Anton “Tony” Hollow, 1917-2011, The Last of the Lakota Code Talkers?

( – promoted by navajo)

                                                                                                                   Photobucket

Anton “Tony” Hollow, perhaps the last WW II Lakota Code Talker, and longtime educator and advocate for Native Americans, has passed away after a lengthy illness.

Born March 8, 1917 on the Fort Peck Reservation in Montana, he served in the United States Army as a code talker during WWII, attaining the rank of Chief Warrant Officer.

CWO Hollow joined the U.S. Army in January, 1940, and served until March, 1946, including in the Pacific Theater.

News of Mr. Hollow’s passing comes as the Native American community celebrates Navajo Nation Code Talkers Week. We take this opportunity to remember not only those well known Navajo warriors, but their lesser known Cherokee, Choctaw, Meskwaki, Commanche, and, of course, Lakota brothers as well

When Tony Hollow passed through Fort Lewis, WA, near Tacoma, during the war he discovered the beauty of Washington State, where he would spend much of the remainder of his long life. Washington, and particularly its Native American residents would be glad he did,

The GI Bill helped Tony further his education, which he capped off with an MA in Business Administration from Central Washington University in 1975 at the tender age of 58. He and his wife Maude lived in Wenatchee, where he worked as an accountant for local businesses such as Jones Pontiac, Wenatchee Roofing, and the Boeing aircraft company. He was the kind of man who wanted more than a business career.

Tony established the Wenatchee Indian Center and commited himself as a grant writer who was instrumental in bringing numerous services to the Native American community of Chelan County. Somehow he found the time and energy to serve as President of Chief Dull Knife College in Lame Deer, MT, on the Northern Cheyenne Indian Reservation, as well.

After Tony’s retirement then Washington Governor Dan Evans appointed him to the Washington State Advisory Board for Native Americans.

Tony was preceded in death by his wife Maude, brother Norman, daughter Sonjia, and grandchildren Martyn and Collette. He is survived by his sisters Carolyn and Harriet, children Walter and Kitty, nine grandchildren, and five great-grandchildren.
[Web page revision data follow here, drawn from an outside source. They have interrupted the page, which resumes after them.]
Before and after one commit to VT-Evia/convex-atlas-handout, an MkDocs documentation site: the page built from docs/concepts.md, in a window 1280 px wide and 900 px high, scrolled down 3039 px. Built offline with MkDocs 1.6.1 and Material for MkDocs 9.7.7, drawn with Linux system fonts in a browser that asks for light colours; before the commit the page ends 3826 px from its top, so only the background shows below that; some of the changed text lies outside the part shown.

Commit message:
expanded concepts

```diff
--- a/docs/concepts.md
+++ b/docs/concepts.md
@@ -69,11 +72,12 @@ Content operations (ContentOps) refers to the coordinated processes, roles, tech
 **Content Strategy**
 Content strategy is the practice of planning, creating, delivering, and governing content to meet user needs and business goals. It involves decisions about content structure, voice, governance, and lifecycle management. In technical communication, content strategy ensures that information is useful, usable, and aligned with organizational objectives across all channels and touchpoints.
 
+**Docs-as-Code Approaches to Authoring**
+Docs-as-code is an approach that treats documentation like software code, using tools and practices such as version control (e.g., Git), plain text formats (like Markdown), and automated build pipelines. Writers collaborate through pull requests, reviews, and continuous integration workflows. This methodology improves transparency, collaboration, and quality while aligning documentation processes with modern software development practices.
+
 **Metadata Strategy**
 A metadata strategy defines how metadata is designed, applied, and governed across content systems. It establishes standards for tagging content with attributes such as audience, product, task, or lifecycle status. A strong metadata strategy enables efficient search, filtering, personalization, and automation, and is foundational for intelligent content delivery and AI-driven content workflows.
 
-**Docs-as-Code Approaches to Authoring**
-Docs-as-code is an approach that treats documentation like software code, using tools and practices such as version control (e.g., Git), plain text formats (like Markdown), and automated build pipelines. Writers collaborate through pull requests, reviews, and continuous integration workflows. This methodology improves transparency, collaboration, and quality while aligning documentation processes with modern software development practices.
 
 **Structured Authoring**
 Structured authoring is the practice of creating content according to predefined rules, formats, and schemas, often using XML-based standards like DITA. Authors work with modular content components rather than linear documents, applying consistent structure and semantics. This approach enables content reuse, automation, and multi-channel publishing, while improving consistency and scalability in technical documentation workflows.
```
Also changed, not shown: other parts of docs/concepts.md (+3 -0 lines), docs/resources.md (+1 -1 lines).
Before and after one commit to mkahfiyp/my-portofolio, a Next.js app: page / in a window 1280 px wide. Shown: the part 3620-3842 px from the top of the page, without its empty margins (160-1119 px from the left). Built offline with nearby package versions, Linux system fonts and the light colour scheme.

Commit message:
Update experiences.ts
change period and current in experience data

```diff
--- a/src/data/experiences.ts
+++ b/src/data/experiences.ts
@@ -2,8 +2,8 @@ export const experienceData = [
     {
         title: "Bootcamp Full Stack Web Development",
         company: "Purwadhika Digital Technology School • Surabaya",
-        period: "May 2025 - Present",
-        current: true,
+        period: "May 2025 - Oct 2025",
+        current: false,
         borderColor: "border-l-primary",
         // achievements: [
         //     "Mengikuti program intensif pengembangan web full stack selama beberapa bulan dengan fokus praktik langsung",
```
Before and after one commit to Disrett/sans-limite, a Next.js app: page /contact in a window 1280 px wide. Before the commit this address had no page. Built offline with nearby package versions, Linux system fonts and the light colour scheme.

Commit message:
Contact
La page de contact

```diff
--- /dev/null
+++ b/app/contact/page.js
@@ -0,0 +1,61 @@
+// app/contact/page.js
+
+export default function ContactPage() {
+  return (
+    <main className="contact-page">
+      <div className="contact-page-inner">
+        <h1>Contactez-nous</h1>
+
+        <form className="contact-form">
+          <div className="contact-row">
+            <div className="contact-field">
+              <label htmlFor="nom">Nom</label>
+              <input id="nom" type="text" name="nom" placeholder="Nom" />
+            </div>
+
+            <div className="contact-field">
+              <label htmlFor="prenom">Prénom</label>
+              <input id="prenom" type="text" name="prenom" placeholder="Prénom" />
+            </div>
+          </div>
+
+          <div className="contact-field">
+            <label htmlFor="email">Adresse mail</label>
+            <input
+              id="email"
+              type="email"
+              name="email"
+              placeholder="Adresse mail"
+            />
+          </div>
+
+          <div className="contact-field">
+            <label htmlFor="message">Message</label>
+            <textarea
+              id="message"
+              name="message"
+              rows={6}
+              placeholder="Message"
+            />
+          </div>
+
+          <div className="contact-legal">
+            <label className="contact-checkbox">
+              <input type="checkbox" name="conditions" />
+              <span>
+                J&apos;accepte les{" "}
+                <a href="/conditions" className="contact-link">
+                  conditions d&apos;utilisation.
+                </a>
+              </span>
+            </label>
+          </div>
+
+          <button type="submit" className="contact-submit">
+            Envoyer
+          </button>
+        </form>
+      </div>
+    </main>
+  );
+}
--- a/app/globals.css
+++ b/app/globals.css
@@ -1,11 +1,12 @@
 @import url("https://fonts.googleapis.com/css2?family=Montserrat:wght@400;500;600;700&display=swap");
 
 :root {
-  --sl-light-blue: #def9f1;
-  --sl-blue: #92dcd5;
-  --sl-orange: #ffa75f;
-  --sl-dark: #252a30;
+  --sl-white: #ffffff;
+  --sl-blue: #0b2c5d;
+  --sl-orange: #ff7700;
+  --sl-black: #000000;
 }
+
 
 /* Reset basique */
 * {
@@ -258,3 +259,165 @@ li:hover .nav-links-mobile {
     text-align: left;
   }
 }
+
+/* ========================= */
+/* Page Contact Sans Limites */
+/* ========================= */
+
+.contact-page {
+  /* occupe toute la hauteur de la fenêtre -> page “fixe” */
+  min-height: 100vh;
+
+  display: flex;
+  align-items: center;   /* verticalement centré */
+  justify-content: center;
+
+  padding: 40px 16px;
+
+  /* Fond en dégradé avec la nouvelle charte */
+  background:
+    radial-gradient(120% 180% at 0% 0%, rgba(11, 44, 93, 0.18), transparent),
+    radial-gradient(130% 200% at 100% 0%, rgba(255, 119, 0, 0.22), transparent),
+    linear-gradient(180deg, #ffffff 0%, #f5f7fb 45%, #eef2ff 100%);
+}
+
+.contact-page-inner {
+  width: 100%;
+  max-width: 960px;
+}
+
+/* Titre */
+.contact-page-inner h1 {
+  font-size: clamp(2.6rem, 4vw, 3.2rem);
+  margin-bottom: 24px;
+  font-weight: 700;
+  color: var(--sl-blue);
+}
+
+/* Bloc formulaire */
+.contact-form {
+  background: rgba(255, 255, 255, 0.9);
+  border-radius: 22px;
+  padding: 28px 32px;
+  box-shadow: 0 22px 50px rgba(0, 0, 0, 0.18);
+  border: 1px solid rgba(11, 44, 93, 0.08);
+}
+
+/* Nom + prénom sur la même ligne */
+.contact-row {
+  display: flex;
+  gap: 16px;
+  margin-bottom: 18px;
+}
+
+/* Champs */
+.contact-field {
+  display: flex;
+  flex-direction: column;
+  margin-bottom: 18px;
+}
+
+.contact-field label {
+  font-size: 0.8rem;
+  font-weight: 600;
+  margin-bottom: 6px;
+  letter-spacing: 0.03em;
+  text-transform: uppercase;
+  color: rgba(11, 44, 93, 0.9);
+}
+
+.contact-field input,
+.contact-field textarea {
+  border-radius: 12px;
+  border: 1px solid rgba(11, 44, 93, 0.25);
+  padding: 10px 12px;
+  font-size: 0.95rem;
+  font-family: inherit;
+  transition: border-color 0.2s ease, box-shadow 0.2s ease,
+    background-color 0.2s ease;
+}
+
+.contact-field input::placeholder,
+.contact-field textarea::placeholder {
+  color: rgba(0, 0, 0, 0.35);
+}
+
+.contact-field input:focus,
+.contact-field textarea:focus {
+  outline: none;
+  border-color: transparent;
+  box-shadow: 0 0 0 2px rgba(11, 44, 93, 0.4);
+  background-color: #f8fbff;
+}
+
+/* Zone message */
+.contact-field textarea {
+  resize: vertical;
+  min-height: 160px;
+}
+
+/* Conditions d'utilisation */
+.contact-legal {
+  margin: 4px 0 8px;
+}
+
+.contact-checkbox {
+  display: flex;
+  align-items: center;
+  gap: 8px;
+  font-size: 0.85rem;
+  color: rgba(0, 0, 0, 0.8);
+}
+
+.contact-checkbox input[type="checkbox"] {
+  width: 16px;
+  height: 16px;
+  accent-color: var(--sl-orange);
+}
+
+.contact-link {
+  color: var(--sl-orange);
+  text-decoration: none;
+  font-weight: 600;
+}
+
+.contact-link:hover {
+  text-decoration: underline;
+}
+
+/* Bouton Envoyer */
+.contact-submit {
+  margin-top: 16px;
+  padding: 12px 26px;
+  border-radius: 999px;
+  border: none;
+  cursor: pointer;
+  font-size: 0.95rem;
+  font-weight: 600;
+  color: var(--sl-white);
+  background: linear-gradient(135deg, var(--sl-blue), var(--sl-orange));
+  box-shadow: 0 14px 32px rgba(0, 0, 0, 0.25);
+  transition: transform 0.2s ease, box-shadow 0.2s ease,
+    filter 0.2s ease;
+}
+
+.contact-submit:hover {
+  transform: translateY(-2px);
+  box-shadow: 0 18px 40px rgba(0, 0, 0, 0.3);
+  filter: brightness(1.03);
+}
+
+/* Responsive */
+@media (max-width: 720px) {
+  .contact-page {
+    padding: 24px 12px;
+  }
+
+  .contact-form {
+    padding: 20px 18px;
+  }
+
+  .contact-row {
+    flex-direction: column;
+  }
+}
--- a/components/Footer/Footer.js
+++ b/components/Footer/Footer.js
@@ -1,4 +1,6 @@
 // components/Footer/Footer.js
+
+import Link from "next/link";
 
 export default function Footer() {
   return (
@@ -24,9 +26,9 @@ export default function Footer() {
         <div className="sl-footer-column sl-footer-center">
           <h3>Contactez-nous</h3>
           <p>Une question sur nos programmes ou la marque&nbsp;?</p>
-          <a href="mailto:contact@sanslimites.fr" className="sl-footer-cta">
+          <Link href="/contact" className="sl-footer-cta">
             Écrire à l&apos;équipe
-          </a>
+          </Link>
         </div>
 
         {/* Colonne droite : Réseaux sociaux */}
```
He also leaves his loving companion of fifteen years, June Jelvik, her two daughters, Betty and Donna, and her grandchildren, Ryan and JR, all of whom were like step children and grandchildren to him.

Tony’s memorial service was held August 11, 2011 in Everett, WA, where he was then inurned at the Cypress Lawn Memorial Park.

After a long life, well lived, Tony Hollow will be sorely missed.

crossposted to Daily Kos